--- START ---
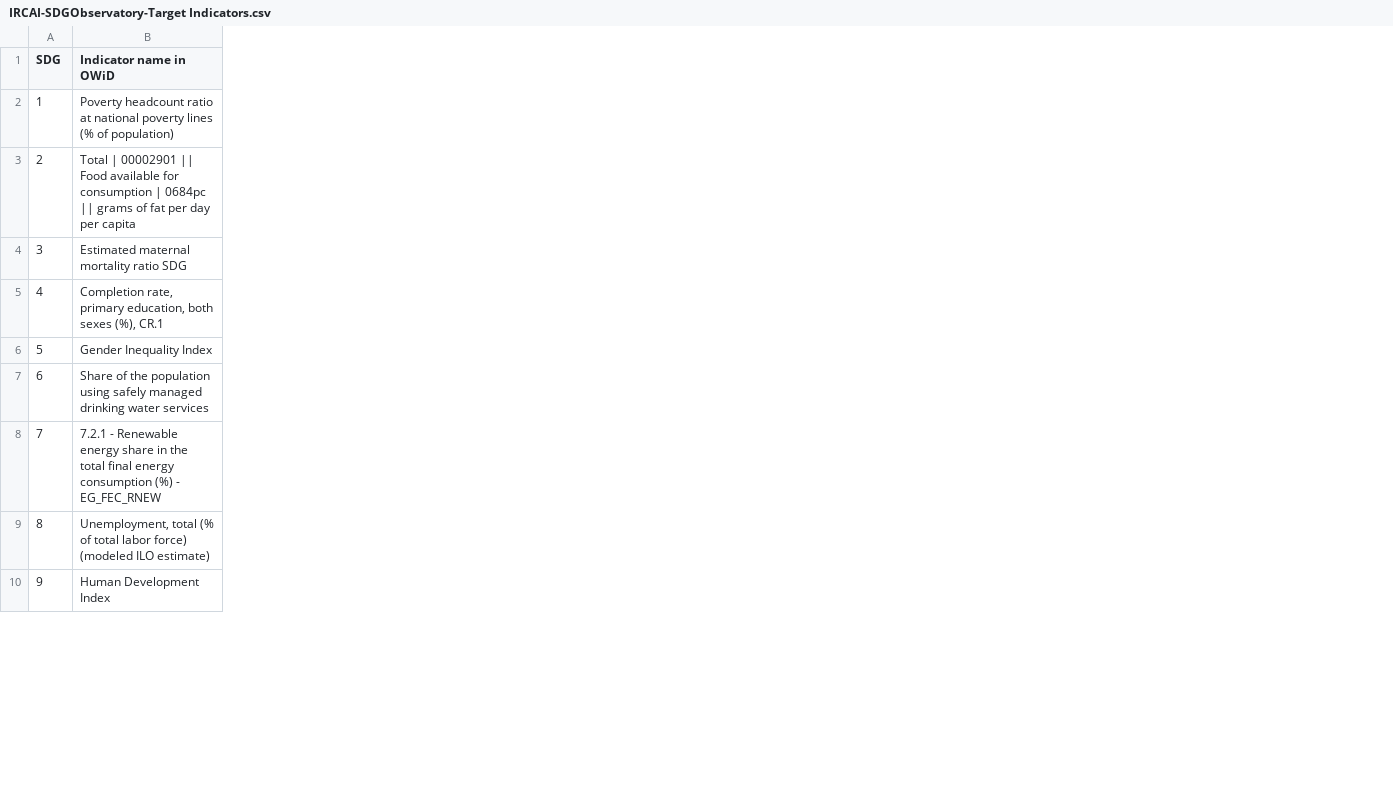
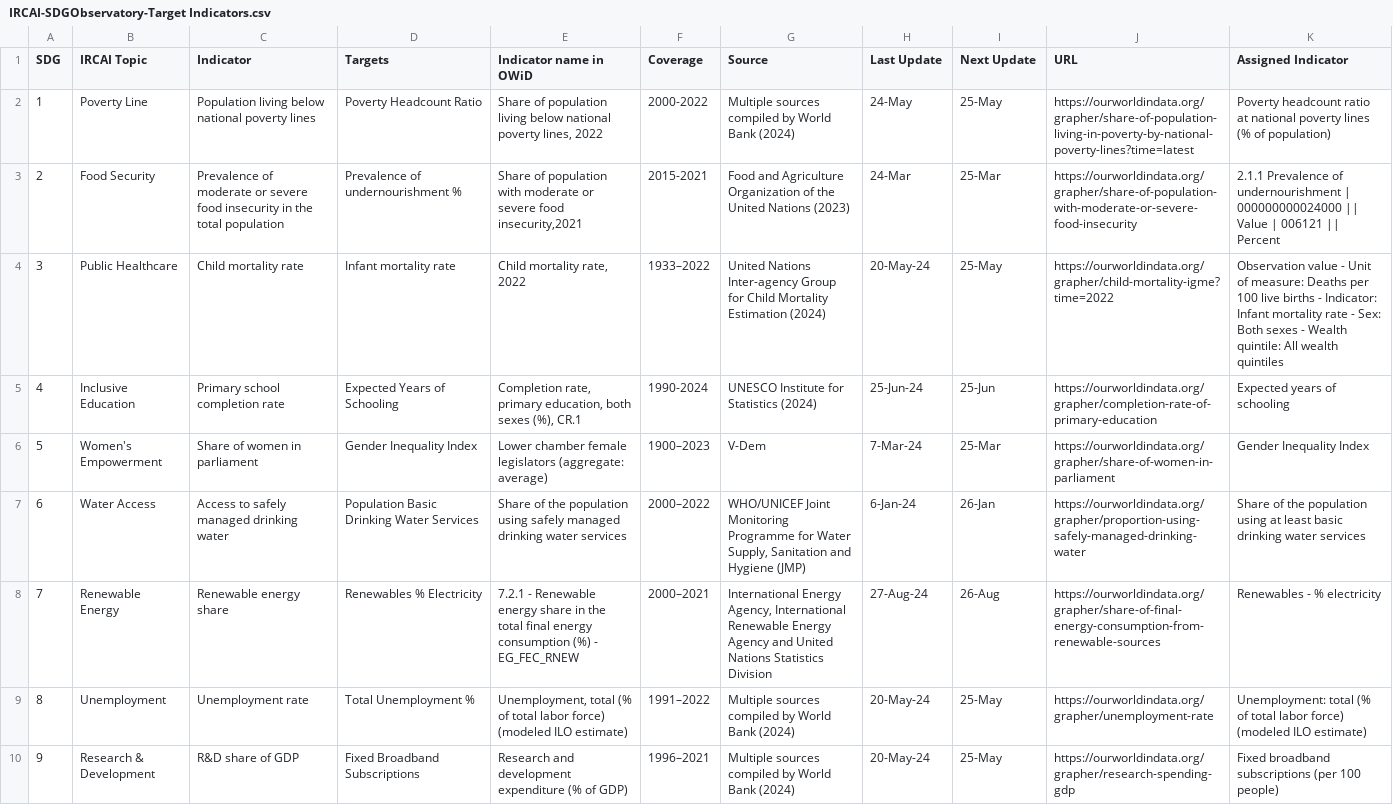
Before and after one commit to IRCAI-SDGobservatory/data, a CSV file: IRCAI-SDGObservatory-Target Indicators.csv, drawn as a sheet; only a part is shown; addresses are those after the commit; the diff covers the shown part only; the diff names each change by its address in the sheet, - before the commit and + after, or states it on an @@ line.

Commit message:
Update indicator files

```diff
--- a/IRCAI-SDGObservatory-Target Indicators.csv
+++ b/IRCAI-SDGObservatory-Target Indicators.csv
+column B (IRCAI Topic), rows 2-10: Poverty Line | Food Security | Public Healthcare | Inclusive Education | Women's Empowerment | Water Access | Renewable Energy | Unemployment | Research & Development
+column C (Indicator), rows 2-10: Population living below national poverty lines | Prevalence of moderate or severe food insecurity in the total population | Child mortality rate | Primary school completion rate | Share of women in parliament | Access to safely managed drinking water | Renewable energy share | Unemployment rate | R&D share of GDP
+column D (Targets), rows 2-10: Poverty Headcount Ratio | Prevalence of undernourishment % | Infant mortality rate | Expected Years of Schooling | Gender Inequality Index | Population Basic Drinking Water Services | Renewables % Electricity | Total Unemployment % | Fixed Broadband Subscriptions
+column F (Coverage), rows 2-10: 2000-2022 | 2015-2021 | 1933–2022 | 1990-2024 | 1900–2023 | 2000–2022 | 2000–2021 | 1991–2022 | 1996–2021
+column G (Source), rows 2-10: Multiple sources compiled by World Bank (2024) | Food and Agriculture Organization of the United Nations (2023) | United Nations Inter-agency Group for Child Mortality Estimation (2024) | UNESCO Institute for Statistics (2024) | V-Dem | WHO/UNICEF Joint Monitoring Programme for Water Supply, Sanitation and Hygiene (JMP) | International Energy Agency, International Renewable Energy Agency and United Nations Statistics Division | Multiple sources compiled by World Bank (2024) | Multiple sources compiled by World Bank (2024)
+column H (Last Update), rows 2-10: 24-May | 24-Mar | 20-May-24 | 25-Jun-24 | 7-Mar-24 | 6-Jan-24 | 27-Aug-24 | 20-May-24 | 20-May-24
+column I (Next Update), rows 2-10: 25-May | 25-Mar | 25-May | 25-Jun | 25-Mar | 26-Jan | 26-Aug | 25-May | 25-May
+column J (URL), rows 2-10: https://ourworldindata.org/grapher/share-of-population-living-in-poverty-by-national-poverty-lines?time=latest | https://ourworldindata.org/grapher/share-of-population-with-moderate-or-severe-food-insecurity | https://ourworldindata.org/grapher/child-mortality-igme?time=2022 | https://ourworldindata.org/grapher/completion-rate-of-primary-education | https://ourworldindata.org/grapher/share-of-women-in-parliament | https://ourworldindata.org/grapher/proportion-using-safely-managed-drinking-water | https://ourworldindata.org/grapher/share-of-final-energy-consumption-from-renewable-sources | https://ourworldindata.org/grapher/unemployment-rate | https://ourworldindata.org/grapher/research-spending-gdp
+column K (Assigned Indicator), rows 2-10: Poverty headcount ratio at national poverty lines (% of population) | 2.1.1 Prevalence of undernourishment | 000000000024000 || Value | 006121 || Percent | Observation value - Unit of measure: Deaths per 100 live births - Indicator: Infant mortality rate - Sex: Both sexes - Wealth quintile: All wealth quintiles | Expected years of schooling | Gender Inequality Index | Share of the population using at least basic drinking water services | Renewables - % electricity | Unemployment: total (% of total labor force) (modeled ILO estimate) | Fixed broadband subscriptions (per 100 people)
-E2 (Indicator name in OWiD): Poverty headcount ratio at national poverty lines (% of population)
+E2 (Indicator name in OWiD): Share of population living below national poverty lines, 2022
-E3 (Indicator name in OWiD): Total | 00002901 || Food available for consumption | 0684pc || grams of fat per day per capita
+E3 (Indicator name in OWiD): Share of population with moderate or severe food insecurity,2021
-E4 (Indicator name in OWiD): Estimated maternal mortality ratio SDG
+E4 (Indicator name in OWiD): Child mortality rate, 2022
-E6 (Indicator name in OWiD): Gender Inequality Index
+E6 (Indicator name in OWiD): Lower chamber female legislators (aggregate: average)
-E10 (Indicator name in OWiD): Human Development Index
+E10 (Indicator name in OWiD): Research and development expenditure (% of GDP)
```
Also changed, not shown: 8 edited cells elsewhere in this file, IRCAI-ELKdata.csv, 4 other files.
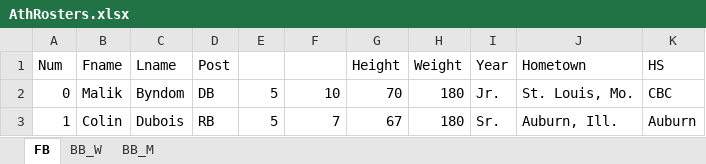
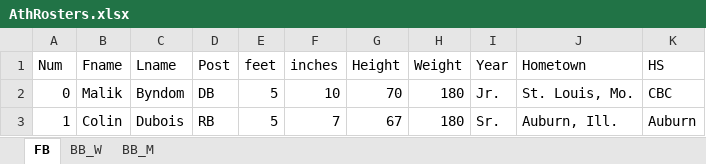
Before and after one commit to adamlporter/DataAnalysisClass, an Excel workbook: AthRosters.xlsx, sheet FB, drawn as a sheet; only a part is shown; values as stored, in another font and other column widths than the file's, no borders; the diff names each change by its address in the sheet, - before the commit and + after, or states it on an @@ line.

```diff
--- a/AthRosters.xlsx (sheet FB)
+++ b/AthRosters.xlsx (sheet FB)
-E1: (empty)
+E1: feet
-F1: (empty)
+F1: inches
```
Also changed, not shown: sheet BB_W, sheet BB_M.
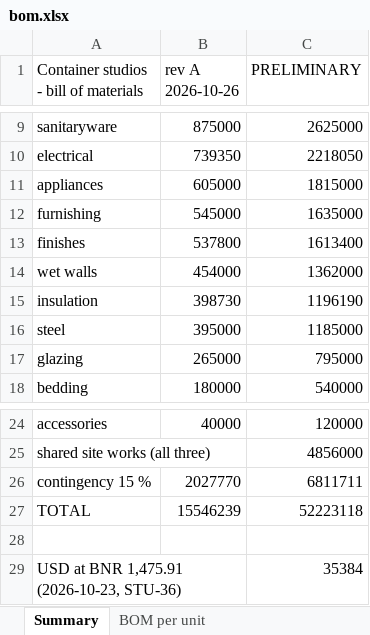
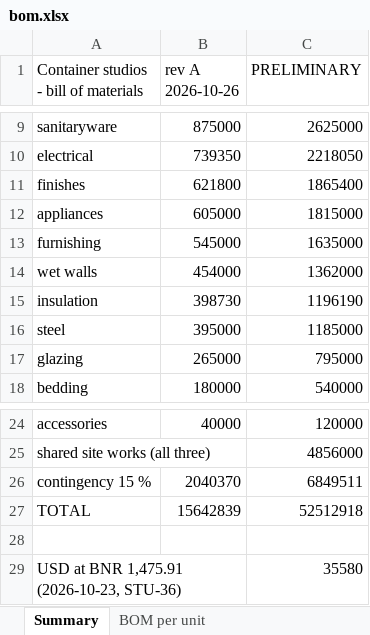
Before and after one commit to databayt/farm, an Excel workbook: public/designs/studio/data/bom.xlsx, sheet Summary, drawn as a sheet; only a part is shown, gaps mark what is left out; values as stored, in another font and other column widths than the file's, no borders; removed rows and columns are numbered as before the commit, all else as after; the diff names each change by its address in the sheet, - before the commit and + after, or states it on an @@ line.

```diff
--- a/public/designs/studio/data/bom.xlsx (sheet Summary)
+++ b/public/designs/studio/data/bom.xlsx (sheet Summary)
+row 11: finishes | 621800 | 1865400
-row 13: finishes | 537800 | 1613400
-B26 (rev A 2026-10-26): 2027770
+B26 (rev A 2026-10-26): 2040370
-C26 (PRELIMINARY): 6811711
+C26 (PRELIMINARY): 6849511
-B27 (rev A 2026-10-26): 15546239
+B27 (rev A 2026-10-26): 15642839
-C27 (PRELIMINARY): 52223118
+C27 (PRELIMINARY): 52512918
-C29 (PRELIMINARY): 35384
+C29 (PRELIMINARY): 35580
```
Also changed, not shown: sheet BOM per unit, 10 other files.
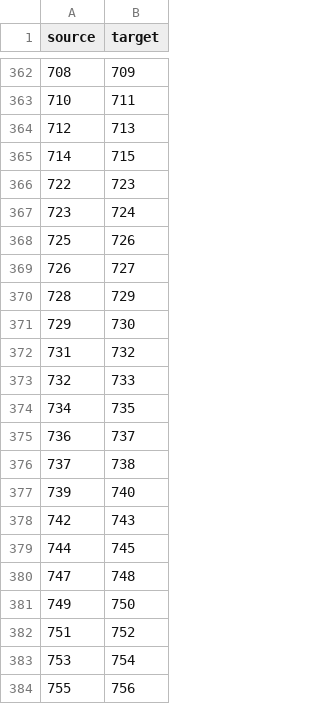
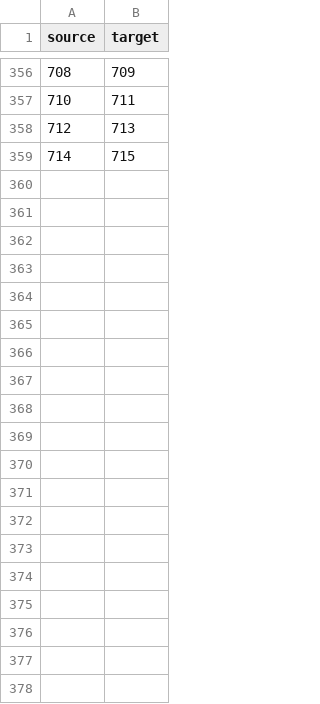
Before and after one commit to com-480-data-visualization/com-480-project-datavis-br-id-fancyteam, a CSV file: www/data/evolutions.csv, drawn as a sheet; only a part is shown, gaps mark what is left out; the diff covers the shown part only; the diff names each change by its address in the sheet, - before the commit and + after, or states it on an @@ line.

Commit message:
fixed evolutions, kept < 722

```diff
--- a/www/data/evolutions.csv
+++ b/www/data/evolutions.csv
-row 366: 722 | 723
-row 367: 723 | 724
-row 368: 725 | 726
-row 369: 726 | 727
-row 370: 728 | 729
-row 371: 729 | 730
-row 372: 731 | 732
-row 373: 732 | 733
-row 374: 734 | 735
-row 375: 736 | 737
-row 376: 737 | 738
-row 377: 739 | 740
-row 378: 742 | 743
-row 379: 744 | 745
-row 380: 747 | 748
-row 381: 749 | 750
-row 382: 751 | 752
-row 383: 753 | 754
-row 384: 755 | 756
```
Also changed, not shown: 55 removed rows elsewhere in this file, 2 other files.
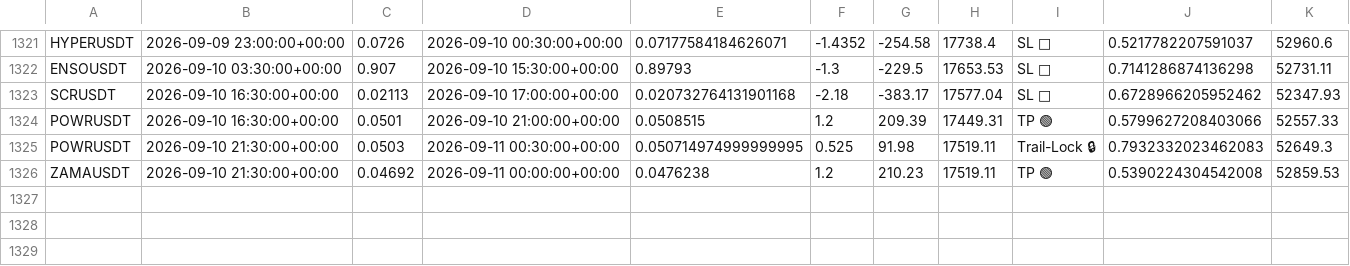
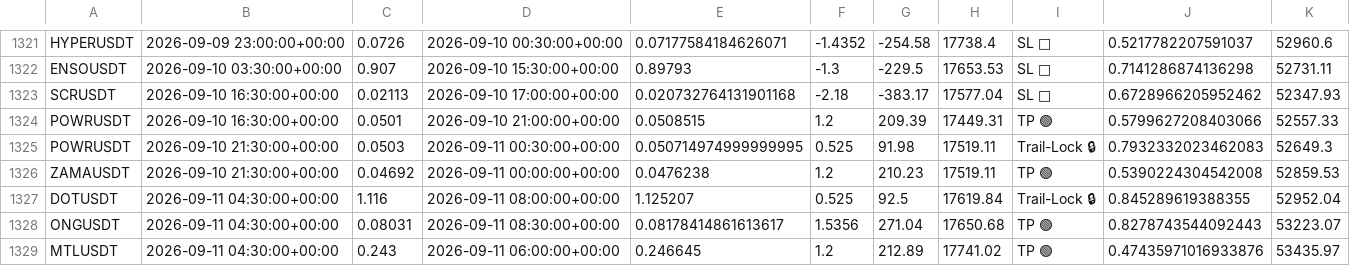
Before and after one commit to tlal1000666-ux/wurfect, a CSV file: trades_log.csv, drawn as a sheet; only a part is shown, gaps mark what is left out.

```diff
--- a/trades_log.csv
+++ b/trades_log.csv
@@ -1326 +1326,4 @@ POWRUSDT,2026-09-10 21:30:00+00:00,0.0503,2026-09-11 00:30:00+00:00,0.0507149749
 ZAMAUSDT,2026-09-10 21:30:00+00:00,0.04692,2026-09-11 00:00:00+00:00,0.0476238,1.2,210.23,17519.11,TP 🟢,0.5390224304542008,52859.53
+DOTUSDT,2026-09-11 04:30:00+00:00,1.116,2026-09-11 08:00:00+00:00,1.125207,0.525,92.5,17619.84,Trail-Lock 🔒,0.845289619388355,52952.04
+ONGUSDT,2026-09-11 04:30:00+00:00,0.08031,2026-09-11 08:30:00+00:00,0.08178414861613617,1.5356,271.04,17650.68,TP 🟢,0.8278743544092443,53223.07
+MTLUSDT,2026-09-11 04:30:00+00:00,0.243,2026-09-11 06:00:00+00:00,0.246645,1.2,212.89,17741.02,TP 🟢,0.47435971016933876,53435.97
```
Also changed, not shown: shadow_trades_log.csv, 1 other file.
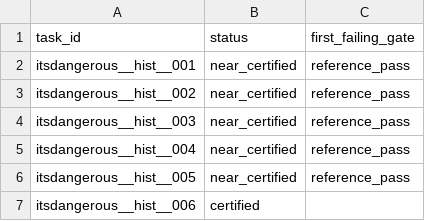
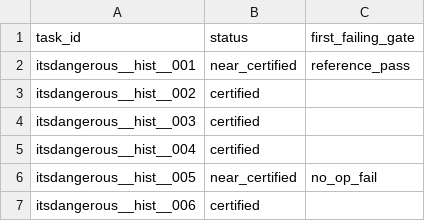
Before and after one commit to NeapolitanIcecream/barcarolle, a CSV file: experiments/phase0_headroom/certified_tasks/itsdangerous_certification_funnel.csv, drawn as a sheet.

Commit message:
Recertify Itsdangerous with repo-declared test extra

```diff
--- a/experiments/phase0_headroom/certified_tasks/itsdangerous_certification_funnel.csv
+++ b/experiments/phase0_headroom/certified_tasks/itsdangerous_certification_funnel.csv
@@ -2,6 +2,6 @@ task_id,status,first_failing_gate
 itsdangerous__hist__001,near_certified,reference_pass
-itsdangerous__hist__002,near_certified,reference_pass
-itsdangerous__hist__003,near_certified,reference_pass
-itsdangerous__hist__004,near_certified,reference_pass
-itsdangerous__hist__005,near_certified,reference_pass
+itsdangerous__hist__002,certified,
+itsdangerous__hist__003,certified,
+itsdangerous__hist__004,certified,
+itsdangerous__hist__005,near_certified,no_op_fail
 itsdangerous__hist__006,certified,
```
Also changed, not shown: 8 other files.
--- END ---
In the records above, find each line with the word "PRELIMINARY" and copy it out.

-C26 (PRELIMINARY): 6811711
+C26 (PRELIMINARY): 6849511
-C27 (PRELIMINARY): 52223118
+C27 (PRELIMINARY): 52512918
-C29 (PRELIMINARY): 35384
+C29 (PRELIMINARY): 35580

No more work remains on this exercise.